REQUIRED ACTION:
Leave the pictures out and print every record below exactly as it stands.

* * *

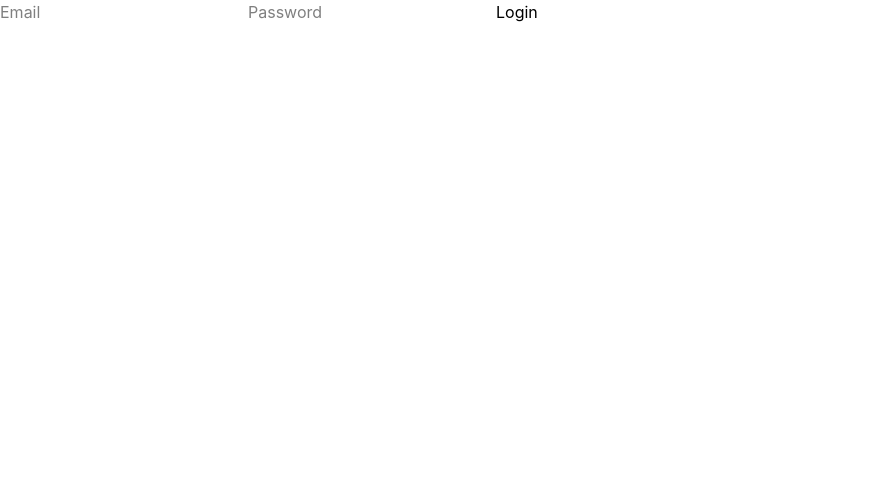
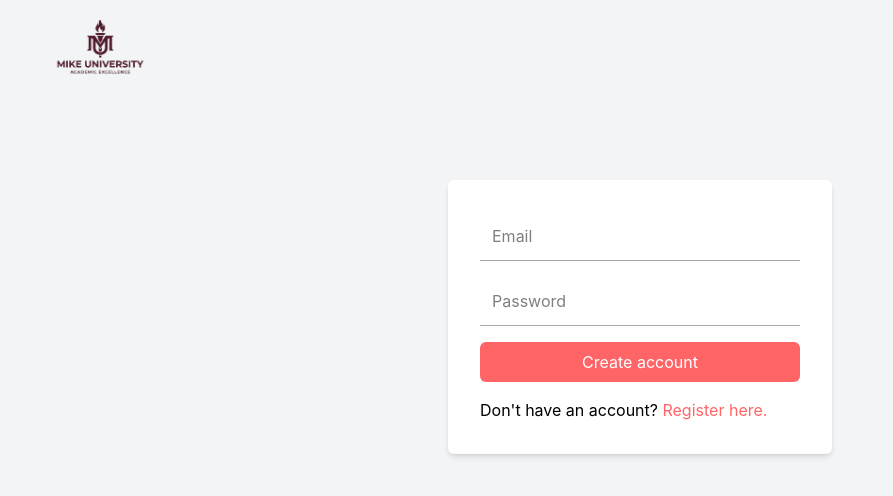
Before and after one commit to Miketryartd/Mike-University---Frontend, a React (Vite) app: page /Login in a window 1280 px wide. Shown: the top 496 px of the page, without its empty margins (0-893 px from the left). Built offline with nearby package versions, Linux system fonts and the light colour scheme; no server answers.

Commit message:
added login design

```diff
--- a/index.html
+++ b/index.html
@@ -4,7 +4,7 @@
     <meta charset="UTF-8" />
     <link rel="icon" type="image/svg+xml" href="/favicon.svg" />
     <meta name="viewport" content="width=device-width, initial-scale=1.0" />
-    <title>mikeuni</title>
+    <title>MU</title>
   </head>
   <body>
     <div id="root"></div>
--- a/src/pages/Login.tsx
+++ b/src/pages/Login.tsx
@@ -2,7 +2,8 @@ import { useState } from "react";
 import { useLogin } from "../hooks/useLogin";
 import type { User } from "../schemas/User";
 import { useNavigate } from "react-router-dom";
-
+import logo_2 from "../assets/images/logo_2.png";
+import { Link } from "react-router-dom";
 export default function Login(){
 
     const {login, loading, error } = useLogin();
@@ -16,7 +17,10 @@ export default function Login(){
          const fd: User = {email, password};
         const result = await login(fd);
         if (result){
+             setEmail("");
+            setPassword("");
             nav('/Dashboard', {replace: true});
+
         }
 
          return;
@@ -26,12 +30,23 @@ export default function Login(){
     }
     return (
         <>
-        <div>
-            <form method="POST" onSubmit={handleLogin}>
-                <input type="email" placeholder="Email" name="email" onChange={(e) => setEmail(e.target.value)} required></input>
-                <input type="password" name="password" required onChange={(e) => setPassword(e.target.value)} placeholder="Password"></input>
-                <button type="submit">Login</button>
+        <div className="min-h-screen bg-gray-100">
+            <div>
+                <img loading="lazy" className="p-5 h-25 w-50 object-cover rounded-md" src={logo_2}></img>
+            </div>
+
+           <div className="mt-20 flex items-center justify-center bg-gray-100">
+
+             <form className="flex flex-col gap-4 bg-white p-8 w-96 rounded-md shadow-md" method="POST" onSubmit={handleLogin}>
+
+
+                <input className="border-b border-t-none border-slate-800/40 outline-none text-black p-3" type="email" placeholder="Email" name="email" required onChange={(e) => setEmail(e.target.value)}></input>
+                <input className="border-b border-t-none border-slate-800/40 outline-none text-black p-3" type="password" placeholder="Password" name="password"  onChange={(e) => setPassword(e.target.value)}required></input>
+                <button className="bg-red-400 text-white hover:bg-red-600 rounded-md cursor-pointer p-2" type="submit">Create account</button>
+                <p>Don't have an account? <Link className="hover:underline text-red-400 hover:text-red-600" to="/Login">Register here.</Link></p>
             </form>
+           </div>
+
         </div>
         </>
     )
--- a/src/pages/Register.tsx
+++ b/src/pages/Register.tsx
@@ -13,7 +13,11 @@ export default function Register(){
         e.preventDefault();
         try{
           const fd: User = {name, email, password};
+           setName("");
+          setEmail("");
+          setPassword("");
           await register(fd);
+
           return fd;
         } catch (err){
             console.error(err);
@@ -34,7 +38,7 @@ export default function Register(){
                 <input className="border-b border-t-none border-slate-800/40 outline-none text-black p-3" type="email" placeholder="Email" name="email" required onChange={(e) => setEmail(e.target.value)}></input>
                 <input className="border-b border-t-none border-slate-800/40 outline-none text-black p-3" type="password" placeholder="Password" name="password"  onChange={(e) => setPassword(e.target.value)}required></input>
                 <button className="bg-red-400 text-white hover:bg-red-600 rounded-md cursor-pointer p-2" type="submit">Create account</button>
-                <p>Already have an account? <Link className="hover:underline text-red-400 hover:text-red-600" to="/Login">Login here</Link></p>
+                <p>Already have an account? <Link className="hover:underline text-red-400 hover:text-red-600" to="/Register">Login here.</Link></p>
             </form>
            </div>
 
```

* * *

TASK RESULT:
Before and after one commit to Miketryartd/Mike-University---Frontend, a React (Vite) app: page /Login in a window 1280 px wide. Shown: the top 496 px of the page, without its empty margins (0-893 px from the left). Built offline with nearby package versions, Linux system fonts and the light colour scheme; no server answers.

Commit message:
added login design

```diff
--- a/index.html
+++ b/index.html
@@ -4,7 +4,7 @@
     <meta charset="UTF-8" />
     <link rel="icon" type="image/svg+xml" href="/favicon.svg" />
     <meta name="viewport" content="width=device-width, initial-scale=1.0" />
-    <title>mikeuni</title>
+    <title>MU</title>
   </head>
   <body>
     <div id="root"></div>
--- a/src/pages/Login.tsx
+++ b/src/pages/Login.tsx
@@ -2,7 +2,8 @@ import { useState } from "react";
 import { useLogin } from "../hooks/useLogin";
 import type { User } from "../schemas/User";
 import { useNavigate } from "react-router-dom";
-
+import logo_2 from "../assets/images/logo_2.png";
+import { Link } from "react-router-dom";
 export default function Login(){
 
     const {login, loading, error } = useLogin();
@@ -16,7 +17,10 @@ export default function Login(){
          const fd: User = {email, password};
         const result = await login(fd);
         if (result){
+             setEmail("");
+            setPassword("");
             nav('/Dashboard', {replace: true});
+
         }
 
          return;
@@ -26,12 +30,23 @@ export default function Login(){
     }
     return (
         <>
-        <div>
-            <form method="POST" onSubmit={handleLogin}>
-                <input type="email" placeholder="Email" name="email" onChange={(e) => setEmail(e.target.value)} required></input>
-                <input type="password" name="password" required onChange={(e) => setPassword(e.target.value)} placeholder="Password"></input>
-                <button type="submit">Login</button>
+        <div className="min-h-screen bg-gray-100">
+            <div>
+                <img loading="lazy" className="p-5 h-25 w-50 object-cover rounded-md" src={logo_2}></img>
+            </div>
+
+           <div className="mt-20 flex items-center justify-center bg-gray-100">
+
+             <form className="flex flex-col gap-4 bg-white p-8 w-96 rounded-md shadow-md" method="POST" onSubmit={handleLogin}>
+
+
+                <input className="border-b border-t-none border-slate-800/40 outline-none text-black p-3" type="email" placeholder="Email" name="email" required onChange={(e) => setEmail(e.target.value)}></input>
+                <input className="border-b border-t-none border-slate-800/40 outline-none text-black p-3" type="password" placeholder="Password" name="password"  onChange={(e) => setPassword(e.target.value)}required></input>
+                <button className="bg-red-400 text-white hover:bg-red-600 rounded-md cursor-pointer p-2" type="submit">Create account</button>
+                <p>Don't have an account? <Link className="hover:underline text-red-400 hover:text-red-600" to="/Login">Register here.</Link></p>
             </form>
+           </div>
+
         </div>
         </>
     )
--- a/src/pages/Register.tsx
+++ b/src/pages/Register.tsx
@@ -13,7 +13,11 @@ export default function Register(){
         e.preventDefault();
         try{
           const fd: User = {name, email, password};
+           setName("");
+          setEmail("");
+          setPassword("");
           await register(fd);
+
           return fd;
         } catch (err){
             console.error(err);
@@ -34,7 +38,7 @@ export default function Register(){
                 <input className="border-b border-t-none border-slate-800/40 outline-none text-black p-3" type="email" placeholder="Email" name="email" required onChange={(e) => setEmail(e.target.value)}></input>
                 <input className="border-b border-t-none border-slate-800/40 outline-none text-black p-3" type="password" placeholder="Password" name="password"  onChange={(e) => setPassword(e.target.value)}required></input>
                 <button className="bg-red-400 text-white hover:bg-red-600 rounded-md cursor-pointer p-2" type="submit">Create account</button>
-                <p>Already have an account? <Link className="hover:underline text-red-400 hover:text-red-600" to="/Login">Login here</Link></p>
+                <p>Already have an account? <Link className="hover:underline text-red-400 hover:text-red-600" to="/Register">Login here.</Link></p>
             </form>
            </div>
 
```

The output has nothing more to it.